Rehab plans retracted

In late May, NHS England/Improvement announced the “first” Seacole Centre in Surrey to care for patients recovering from coronavirus.

And although it was never described as a full national strategy, the implication was that more units could be created in other parts of the country.

In the North West region, for example, NHSE/I asked leaders to draw up proposals for up to 900 recovery beds dispersed across multiple localities, to replace, for a potential future peak, the “unsuitable” and largely unused Nightingale facility in central Manchester. 

It was suggested capital funding was available to build new modular units or repurpose existing buildings.

The idea was to have the units in place in time for winter and any potential second surge of covid cases. However, the lack of any formal plan and the tight timescales involved made some leaders doubt whether the idea was realistic. 

As it turns out, they were right to be sceptical. 

HSJ has learned that capital bids for new Seacole units have now been rejected by national leaders, with funding seemingly knocked back by government.

Instead, NHSE/I said: “Work with local NHS and social care providers suggests that these expanded rehab services can largely be provided in existing physical facilities as well as people’s own homes, so government has not allocated extra capital in-year for this purpose.”

It said there is £500m of additional revenue funding to help do this, along with other post-discharge care.

Whether this will be enough to cope with winter remains to be seen, but there’s no doubt some local leaders would have preferred the security of knowing there was always going to be spare bed capacity.

One trust director in the North West said: “These new units made absolute sense with our A&E issues every winter, social care even more fragile than usual, and covid coming on top.

“But they’ve done a complete one-eighty [degree turn] now. It’s wasted loads of effort, planning and thinking, with no plan B.”

Ministers to be marked

Patients are now accustomed to seeing purple-branded signs dotted around trusts and on the walls in GP surgeries explaining just what the Care Quality Commission thinks of the provider’s performance.

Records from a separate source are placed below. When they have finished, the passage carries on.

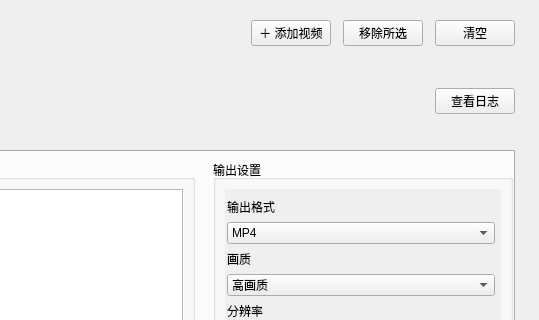
Above: Application/main_window.ui from 20050404yxc-collab/VideoConversion- before the change; both pictures show x 441 to 980 and y 0 to 320 of the 980 by 820 pixel window. Below: the same form after it.
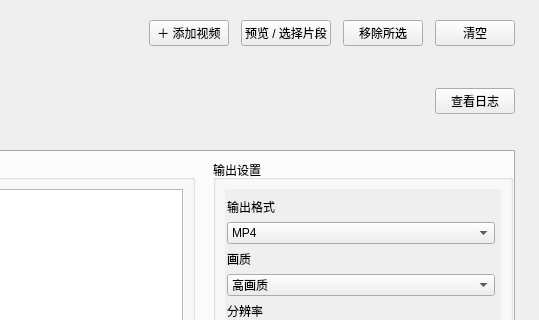
That is the form after the change.

Commit message: feat() 增加视频播放功能，可以选择片段进行转换

Diff of the .ui file:
```diff
--- a/Application/main_window.ui
+++ b/Application/main_window.ui
@@ -65,6 +65,11 @@
         </property>
        </widget>
       </item>
+      <item>
+       <widget class="QPushButton" name="previewButton">
+        <property name="text"><string>预览 / 选择片段</string></property>
+       </widget>
+      </item>
       <item>
        <widget class="QPushButton" name="removeButton">
         <property name="text">
```
The commit also changes 50 other files.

Yesterday the Commons health and social care committee raised the tantalising prospect of something similar gracing the desks of government ministers, or the foyer at Skipton House.

Jeremy Hunt’s committee is setting up an independent panel of experts to scrutinise the government’s work and publish reports grading their efforts with the same ratings used by the CQC (outstanding, good, requires improvement and inadequate).

The first policy area to fall into the sights of the new expert panel is maternity services. The committee will assemble its first panel in the autumn.

The select committee announcement made no mention of whether a minister would be put into special measures, but the inquiry will be one to follow closely, nevertheless, after serious problems in Shropshire and Kent — against a history of safety problems in that service area.